■ **EXERCISE MATERIAL**:
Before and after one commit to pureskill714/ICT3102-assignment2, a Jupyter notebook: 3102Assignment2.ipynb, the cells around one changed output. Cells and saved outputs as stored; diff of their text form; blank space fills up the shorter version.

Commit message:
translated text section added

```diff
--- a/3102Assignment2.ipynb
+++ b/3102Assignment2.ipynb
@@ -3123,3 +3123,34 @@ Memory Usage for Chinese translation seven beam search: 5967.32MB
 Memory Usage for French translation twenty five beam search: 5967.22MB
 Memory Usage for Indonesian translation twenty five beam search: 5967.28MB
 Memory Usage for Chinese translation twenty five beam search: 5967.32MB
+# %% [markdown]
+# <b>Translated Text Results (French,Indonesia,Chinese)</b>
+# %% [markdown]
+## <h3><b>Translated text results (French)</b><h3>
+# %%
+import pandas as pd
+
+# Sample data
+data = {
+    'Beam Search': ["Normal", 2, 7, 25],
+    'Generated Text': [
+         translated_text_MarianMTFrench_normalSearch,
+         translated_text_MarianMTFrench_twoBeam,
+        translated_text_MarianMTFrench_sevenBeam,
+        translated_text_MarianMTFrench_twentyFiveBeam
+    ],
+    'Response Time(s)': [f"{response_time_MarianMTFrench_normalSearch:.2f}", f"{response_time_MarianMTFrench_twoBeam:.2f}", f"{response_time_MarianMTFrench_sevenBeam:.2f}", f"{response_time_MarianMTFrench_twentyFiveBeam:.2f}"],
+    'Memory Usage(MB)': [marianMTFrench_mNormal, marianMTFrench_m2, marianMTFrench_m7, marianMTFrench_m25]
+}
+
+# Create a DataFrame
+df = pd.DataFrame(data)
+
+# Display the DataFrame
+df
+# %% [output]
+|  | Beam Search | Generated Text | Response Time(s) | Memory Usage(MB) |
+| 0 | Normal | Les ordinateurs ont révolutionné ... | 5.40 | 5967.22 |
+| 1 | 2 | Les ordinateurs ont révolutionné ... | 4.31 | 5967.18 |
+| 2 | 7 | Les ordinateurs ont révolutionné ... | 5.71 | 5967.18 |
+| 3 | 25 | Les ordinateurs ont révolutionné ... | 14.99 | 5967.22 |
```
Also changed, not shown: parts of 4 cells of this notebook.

* * *

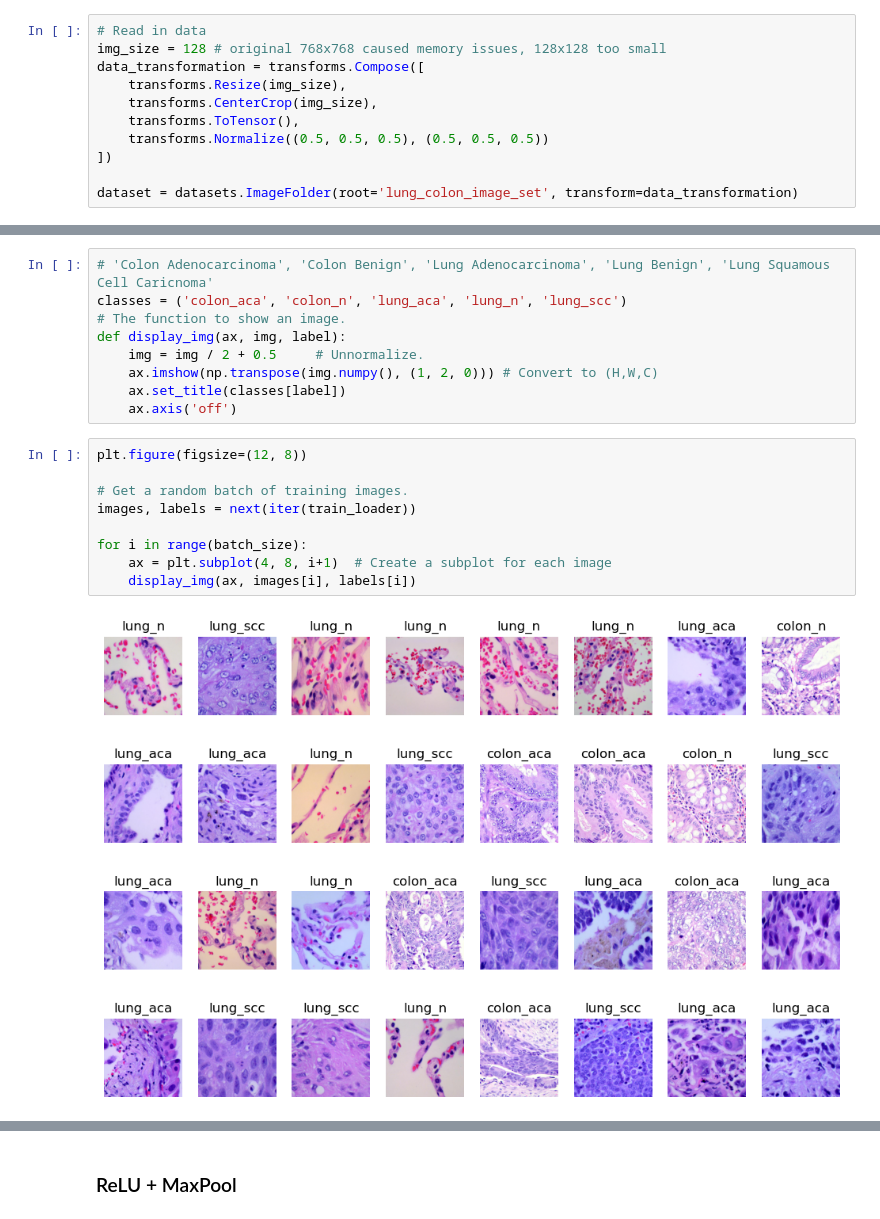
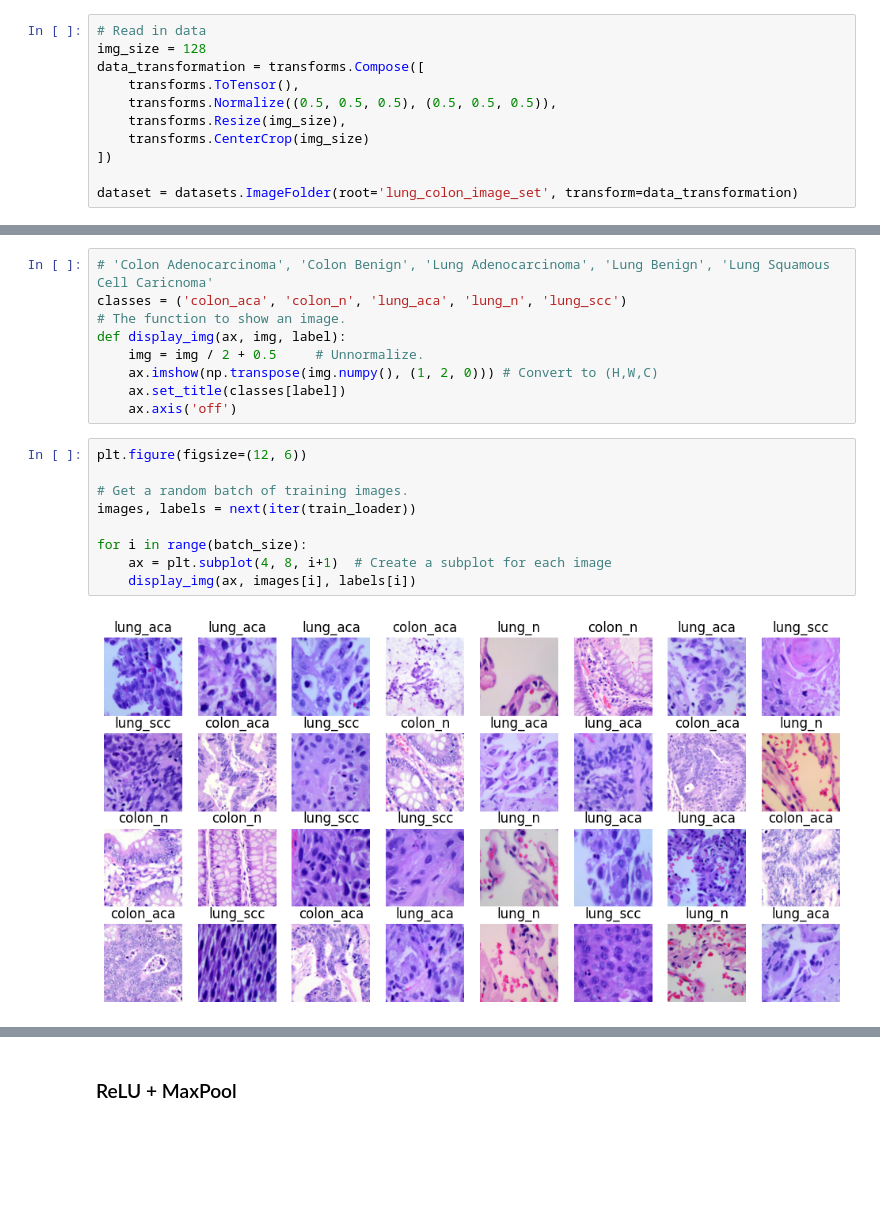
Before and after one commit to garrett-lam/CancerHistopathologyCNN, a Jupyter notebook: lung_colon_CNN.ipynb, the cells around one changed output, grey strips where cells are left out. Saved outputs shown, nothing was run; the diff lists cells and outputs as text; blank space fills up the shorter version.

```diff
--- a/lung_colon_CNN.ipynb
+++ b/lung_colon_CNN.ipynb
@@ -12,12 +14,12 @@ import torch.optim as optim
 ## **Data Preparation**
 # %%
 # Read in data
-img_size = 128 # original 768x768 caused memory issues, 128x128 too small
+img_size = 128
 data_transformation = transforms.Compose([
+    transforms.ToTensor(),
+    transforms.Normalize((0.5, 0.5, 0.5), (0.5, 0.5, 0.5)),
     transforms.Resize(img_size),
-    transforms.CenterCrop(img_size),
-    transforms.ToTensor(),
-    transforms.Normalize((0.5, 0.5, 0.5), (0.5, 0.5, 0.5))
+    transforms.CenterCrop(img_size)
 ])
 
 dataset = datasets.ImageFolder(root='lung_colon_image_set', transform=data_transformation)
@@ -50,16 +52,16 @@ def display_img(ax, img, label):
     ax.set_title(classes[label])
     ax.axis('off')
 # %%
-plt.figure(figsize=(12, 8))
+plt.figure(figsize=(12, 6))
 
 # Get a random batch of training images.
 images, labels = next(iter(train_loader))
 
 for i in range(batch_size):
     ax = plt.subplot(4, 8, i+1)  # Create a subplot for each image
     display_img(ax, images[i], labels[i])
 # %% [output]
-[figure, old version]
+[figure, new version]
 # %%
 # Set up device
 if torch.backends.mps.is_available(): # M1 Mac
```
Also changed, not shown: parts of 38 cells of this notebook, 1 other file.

==

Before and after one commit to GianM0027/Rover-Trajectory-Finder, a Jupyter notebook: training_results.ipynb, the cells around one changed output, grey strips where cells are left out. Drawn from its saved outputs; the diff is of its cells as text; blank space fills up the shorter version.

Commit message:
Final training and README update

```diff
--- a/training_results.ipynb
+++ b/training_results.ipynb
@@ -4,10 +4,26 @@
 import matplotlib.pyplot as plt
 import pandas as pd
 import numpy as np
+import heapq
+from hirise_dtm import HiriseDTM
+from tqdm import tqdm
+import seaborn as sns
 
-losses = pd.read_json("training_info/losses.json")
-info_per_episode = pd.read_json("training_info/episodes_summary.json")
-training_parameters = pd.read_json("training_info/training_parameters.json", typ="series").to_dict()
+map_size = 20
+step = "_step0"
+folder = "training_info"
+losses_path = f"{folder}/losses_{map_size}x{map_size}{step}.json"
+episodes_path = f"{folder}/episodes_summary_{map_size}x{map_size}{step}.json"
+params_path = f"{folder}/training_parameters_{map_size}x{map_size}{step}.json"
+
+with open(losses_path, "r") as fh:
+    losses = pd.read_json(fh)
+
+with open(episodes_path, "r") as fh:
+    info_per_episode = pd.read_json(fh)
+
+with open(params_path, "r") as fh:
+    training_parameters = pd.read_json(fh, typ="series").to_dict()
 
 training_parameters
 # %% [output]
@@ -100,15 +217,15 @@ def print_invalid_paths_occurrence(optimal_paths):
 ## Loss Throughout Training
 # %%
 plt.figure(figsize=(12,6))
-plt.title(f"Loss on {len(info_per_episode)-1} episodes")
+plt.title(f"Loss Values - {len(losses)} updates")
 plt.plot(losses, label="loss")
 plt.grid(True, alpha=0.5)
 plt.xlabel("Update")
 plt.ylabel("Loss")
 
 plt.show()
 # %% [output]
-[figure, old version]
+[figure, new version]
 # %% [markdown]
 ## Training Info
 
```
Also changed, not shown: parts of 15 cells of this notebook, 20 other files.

■ **ASSIGNMENT**:
Copy out every line of the entries where the string "Generated" shows up.

■ **TASK OUTPUT**:
+    'Generated Text': [
+|  | Beam Search | Generated Text | Response Time(s) | Memory Usage(MB) |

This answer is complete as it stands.